▶ Exercise goal
Without including any pictures, return the records below exactly as written.

▶ Source material
╔══

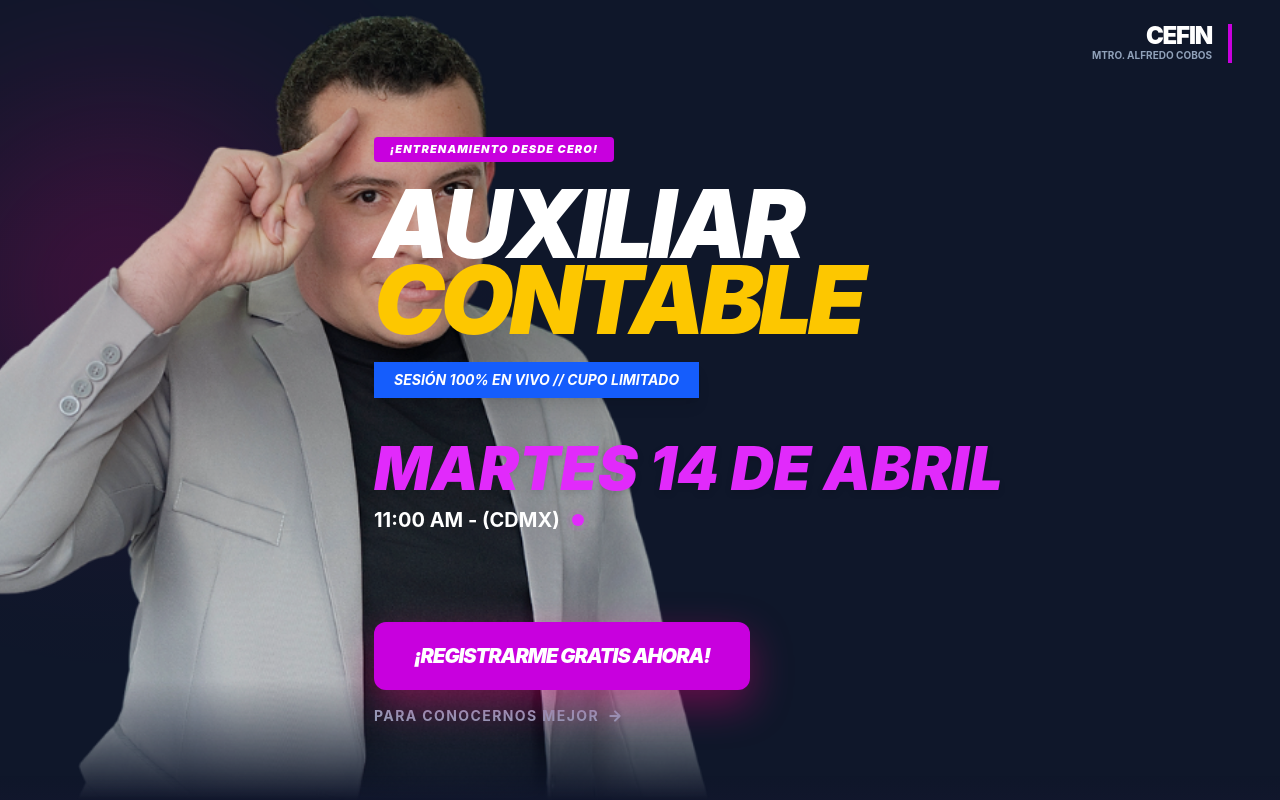
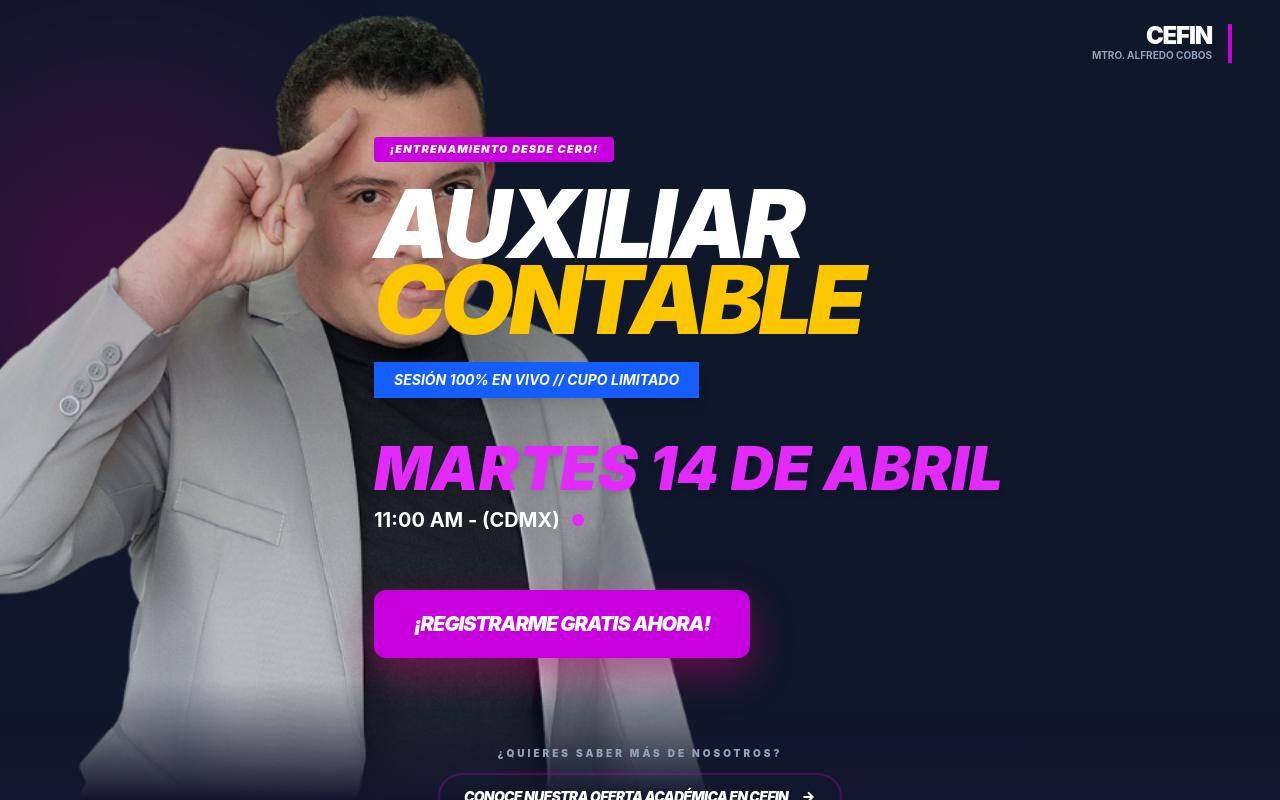
Before and after one commit to alfredo31410-ctrl/cefin-landings, a Next.js app: page /auxiliar-contable in a window 1280 px wide. Built offline with nearby package versions, Linux system fonts and the light colour scheme.

Commit message:
style: ajustar padding en móvil para evitar traslape con imagen de Alfredo. fix: actualizar enlace a cefin.mx sin www para evitar error de certificado SSL. feat: implementar botón secundario de navegación y títulos de pestaña finales.

```diff
--- a/app/auxiliar-contable/page.tsx
+++ b/app/auxiliar-contable/page.tsx
@@ -6,12 +6,10 @@ import Image from 'next/image';
 export default function LandingCEFIN() {
   const [isModalOpen, setIsModalOpen] = useState(false);
 
-  // Efecto para cambiar el nombre en la pestaña del navegador
   useEffect(() => {
     document.title = "Auxiliar Contable - Entrenamiento En Vivo | CEFIN";
   }, []);
 
-  // Efecto para recargar el script de ActiveCampaign al abrir el modal
   useEffect(() => {
     if (isModalOpen) {
       const oldScript = document.getElementById('ac-script-loader');
@@ -23,7 +21,6 @@ export default function LandingCEFIN() {
       script.type = 'text/javascript';
       script.charset = 'utf-8';
       script.async = true;
-
       document.body.appendChild(script);
     }
   }, [isModalOpen]);
@@ -87,10 +84,7 @@ export default function LandingCEFIN() {
               </div>
             </div>
 
-            {/* AJUSTE AQUÍ: pt-24 para móviles empuja el botón fuera de la cara de Alfredo */}
-            <div className="pt-24 lg:pt-8">
-              <div className="pt-24 lg:pt-8 flex flex-col items-center lg:items-start gap-4">
-  {/* Botón de Registro Principal */}
+            <div className="pt-24 lg:pt-8 flex justify-center lg:justify-start">
               <button
                 onClick={() => setIsModalOpen(true)}
                 className="group relative inline-flex items-center justify-center px-10 py-5 font-black text-white bg-fuchsia-600 rounded-xl overflow-hidden transition-all hover:bg-fuchsia-700 active:scale-95 shadow-[0_15px_40px_rgba(230,0,126,0.4)] text-xl uppercase italic tracking-tighter"
@@ -98,29 +92,40 @@ export default function LandingCEFIN() {
                 <span className="relative z-10">¡Registrarme Gratis Ahora!</span>
                 <div className="absolute inset-0 bg-white/20 translate-x-[-100%] group-hover:translate-x-[100%] transition-transform duration-500" />
               </button>
-
-  {/* Botón Secundario "Conócenos mejor" */}
-  <a
-    href="https://cefin.mx"
-    target="_blank"
-    rel="noopener noreferrer"
-    className="text-slate-400 hover:text-white text-sm font-bold uppercase tracking-widest transition-colors flex items-center gap-2"
-  >
-    <span>Para conocernos mejor</span>
-    <svg xmlns="http://www.w3.org/2000/svg" width="16" height="16" viewBox="0 0 24 24" fill="none" stroke="currentColor" strokeWidth="3" strokeLinecap="round" strokeLinejoin="round"><path d="M5 12h14M12 5l7 7-7 7"/></svg>
-  </a>
-</div>
-
             </div>
           </div>
         </div>
       </div>
 
-      {/* FOOTER */}
-      <footer className="relative z-20 w-full pt-10 pb-12 bg-gradient-to-t from-fuchsia-900/10 to-transparent">
+      {/* FOOTER CON BOTÓN "CONOCER MÁS" INCORPORADO */}
+      <footer className="relative z-20 w-full pt-10 pb-12 bg-gradient-to-t from-fuchsia-900/10 to-transparent flex flex-col items-center">
+
+        {/* Botón "Conoce más" centrado arriba de los tags */}
+        <div className="mb-10">
+          <a
+            href="https://cefin.mx"
+            target="_blank"
+            rel="noopener noreferrer"
+            className="group flex flex-col items-center gap-3 transition-all duration-300"
+          >
+            <span className="text-[10px] font-black uppercase tracking-[0.3em] text-slate-400 group-hover:text-fuchsia-400 transition-colors">
+              ¿Quieres saber más de nosotros?
+            </span>
+            <div className="px-6 py-3 border-2 border-fuchsia-600/30 group-hover:border-fuchsia-600 rounded-full text-sm font-black uppercase italic tracking-tighter transition-all group-hover:bg-fuchsia-600/10 flex items-center gap-3">
+              Conoce nuestra oferta académica en CEFIN
+              <svg
+                className="w-4 h-4 transform group-hover:translate-x-1 transition-transform"
+                fill="none" viewBox="0 0 24 24" stroke="currentColor" strokeWidth="3"
+              >
+                <path d="M5 12h14M12 5l7 7-7 7"/>
+              </svg>
+            </div>
+          </a>
+        </div>
+
         <div className="max-w-4xl mx-auto px-6">
             <div className="flex flex-wrap justify-center gap-8 opacity-50">
-               {['BASES CONTABLES', 'CONTROL DE FACTURAS', 'REPORTES ESENCIALES'].map((item) => (
+               {['BASES CONTABLES', 'CONTROL DE FACTURAS', 'REPORTERÍA ESENCIAL'].map((item) => (
                 <span key={item} className="text-[10px] sm:text-xs font-black tracking-[0.3em] italic text-fuchsia-200">
                   {"// "} {item}
                 </span>
@@ -133,12 +138,7 @@ export default function LandingCEFIN() {
       {isModalOpen && (
         <div className="fixed inset-0 z-[100] flex items-center justify-center p-4 bg-[#0f172a]/95 backdrop-blur-md">
           <div className="relative bg-white w-full max-w-[480px] rounded-[2.5rem] p-8 shadow-[0_0_60px_rgba(230,0,126,0.4)] border-t-[10px] border-fuchsia-600 max-h-[90vh] overflow-y-auto">
-            <button
-              onClick={() => setIsModalOpen(false)}
-              className="absolute top-5 right-6 text-slate-400 hover:text-slate-900 font-bold text-2xl"
-            >
-              ✕
-            </button>
+            <button onClick={() => setIsModalOpen(false)} className="absolute top-5 right-6 text-slate-400 hover:text-slate-900 font-bold text-2xl">✕</button>
             <div className="text-center mb-8">
               <h2 className="text-2xl font-black text-[#0f172a] italic uppercase leading-none">
                 Asegura tu <span className="text-fuchsia-600">Lugar</span>
@@ -152,7 +152,6 @@ export default function LandingCEFIN() {
         </div>
       )}
 
-      {/* ESTILOS GLOBALES */}
       <style jsx global>{`
         .ac-modal-wrapper ._form_169 { background: transparent !important; margin: 0 !important; padding: 0 !important; width: 100% !important; }
         .ac-modal-wrapper ._form-title { display: none !important; }
```
Lines whose indentation alone changed are shown as unchanged.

╚══

▶ Response for this exercise
Before and after one commit to alfredo31410-ctrl/cefin-landings, a Next.js app: page /auxiliar-contable in a window 1280 px wide. Built offline with nearby package versions, Linux system fonts and the light colour scheme.

Commit message:
style: ajustar padding en móvil para evitar traslape con imagen de Alfredo. fix: actualizar enlace a cefin.mx sin www para evitar error de certificado SSL. feat: implementar botón secundario de navegación y títulos de pestaña finales.

```diff
--- a/app/auxiliar-contable/page.tsx
+++ b/app/auxiliar-contable/page.tsx
@@ -6,12 +6,10 @@ import Image from 'next/image';
 export default function LandingCEFIN() {
   const [isModalOpen, setIsModalOpen] = useState(false);
 
-  // Efecto para cambiar el nombre en la pestaña del navegador
   useEffect(() => {
     document.title = "Auxiliar Contable - Entrenamiento En Vivo | CEFIN";
   }, []);
 
-  // Efecto para recargar el script de ActiveCampaign al abrir el modal
   useEffect(() => {
     if (isModalOpen) {
       const oldScript = document.getElementById('ac-script-loader');
@@ -23,7 +21,6 @@ export default function LandingCEFIN() {
       script.type = 'text/javascript';
       script.charset = 'utf-8';
       script.async = true;
-
       document.body.appendChild(script);
     }
   }, [isModalOpen]);
@@ -87,10 +84,7 @@ export default function LandingCEFIN() {
               </div>
             </div>
 
-            {/* AJUSTE AQUÍ: pt-24 para móviles empuja el botón fuera de la cara de Alfredo */}
-            <div className="pt-24 lg:pt-8">
-              <div className="pt-24 lg:pt-8 flex flex-col items-center lg:items-start gap-4">
-  {/* Botón de Registro Principal */}
+            <div className="pt-24 lg:pt-8 flex justify-center lg:justify-start">
               <button
                 onClick={() => setIsModalOpen(true)}
                 className="group relative inline-flex items-center justify-center px-10 py-5 font-black text-white bg-fuchsia-600 rounded-xl overflow-hidden transition-all hover:bg-fuchsia-700 active:scale-95 shadow-[0_15px_40px_rgba(230,0,126,0.4)] text-xl uppercase italic tracking-tighter"
@@ -98,29 +92,40 @@ export default function LandingCEFIN() {
                 <span className="relative z-10">¡Registrarme Gratis Ahora!</span>
                 <div className="absolute inset-0 bg-white/20 translate-x-[-100%] group-hover:translate-x-[100%] transition-transform duration-500" />
               </button>
-
-  {/* Botón Secundario "Conócenos mejor" */}
-  <a
-    href="https://cefin.mx"
-    target="_blank"
-    rel="noopener noreferrer"
-    className="text-slate-400 hover:text-white text-sm font-bold uppercase tracking-widest transition-colors flex items-center gap-2"
-  >
-    <span>Para conocernos mejor</span>
-    <svg xmlns="http://www.w3.org/2000/svg" width="16" height="16" viewBox="0 0 24 24" fill="none" stroke="currentColor" strokeWidth="3" strokeLinecap="round" strokeLinejoin="round"><path d="M5 12h14M12 5l7 7-7 7"/></svg>
-  </a>
-</div>
-
             </div>
           </div>
         </div>
       </div>
 
-      {/* FOOTER */}
-      <footer className="relative z-20 w-full pt-10 pb-12 bg-gradient-to-t from-fuchsia-900/10 to-transparent">
+      {/* FOOTER CON BOTÓN "CONOCER MÁS" INCORPORADO */}
+      <footer className="relative z-20 w-full pt-10 pb-12 bg-gradient-to-t from-fuchsia-900/10 to-transparent flex flex-col items-center">
+
+        {/* Botón "Conoce más" centrado arriba de los tags */}
+        <div className="mb-10">
+          <a
+            href="https://cefin.mx"
+            target="_blank"
+            rel="noopener noreferrer"
+            className="group flex flex-col items-center gap-3 transition-all duration-300"
+          >
+            <span className="text-[10px] font-black uppercase tracking-[0.3em] text-slate-400 group-hover:text-fuchsia-400 transition-colors">
+              ¿Quieres saber más de nosotros?
+            </span>
+            <div className="px-6 py-3 border-2 border-fuchsia-600/30 group-hover:border-fuchsia-600 rounded-full text-sm font-black uppercase italic tracking-tighter transition-all group-hover:bg-fuchsia-600/10 flex items-center gap-3">
+              Conoce nuestra oferta académica en CEFIN
+              <svg
+                className="w-4 h-4 transform group-hover:translate-x-1 transition-transform"
+                fill="none" viewBox="0 0 24 24" stroke="currentColor" strokeWidth="3"
+              >
+                <path d="M5 12h14M12 5l7 7-7 7"/>
+              </svg>
+            </div>
+          </a>
+        </div>
+
         <div className="max-w-4xl mx-auto px-6">
             <div className="flex flex-wrap justify-center gap-8 opacity-50">
-               {['BASES CONTABLES', 'CONTROL DE FACTURAS', 'REPORTES ESENCIALES'].map((item) => (
+               {['BASES CONTABLES', 'CONTROL DE FACTURAS', 'REPORTERÍA ESENCIAL'].map((item) => (
                 <span key={item} className="text-[10px] sm:text-xs font-black tracking-[0.3em] italic text-fuchsia-200">
                   {"// "} {item}
                 </span>
@@ -133,12 +138,7 @@ export default function LandingCEFIN() {
       {isModalOpen && (
         <div className="fixed inset-0 z-[100] flex items-center justify-center p-4 bg-[#0f172a]/95 backdrop-blur-md">
           <div className="relative bg-white w-full max-w-[480px] rounded-[2.5rem] p-8 shadow-[0_0_60px_rgba(230,0,126,0.4)] border-t-[10px] border-fuchsia-600 max-h-[90vh] overflow-y-auto">
-            <button
-              onClick={() => setIsModalOpen(false)}
-              className="absolute top-5 right-6 text-slate-400 hover:text-slate-900 font-bold text-2xl"
-            >
-              ✕
-            </button>
+            <button onClick={() => setIsModalOpen(false)} className="absolute top-5 right-6 text-slate-400 hover:text-slate-900 font-bold text-2xl">✕</button>
             <div className="text-center mb-8">
               <h2 className="text-2xl font-black text-[#0f172a] italic uppercase leading-none">
                 Asegura tu <span className="text-fuchsia-600">Lugar</span>
@@ -152,7 +152,6 @@ export default function LandingCEFIN() {
         </div>
       )}
 
-      {/* ESTILOS GLOBALES */}
       <style jsx global>{`
         .ac-modal-wrapper ._form_169 { background: transparent !important; margin: 0 !important; padding: 0 !important; width: 100% !important; }
         .ac-modal-wrapper ._form-title { display: none !important; }
```
Lines whose indentation alone changed are shown as unchanged.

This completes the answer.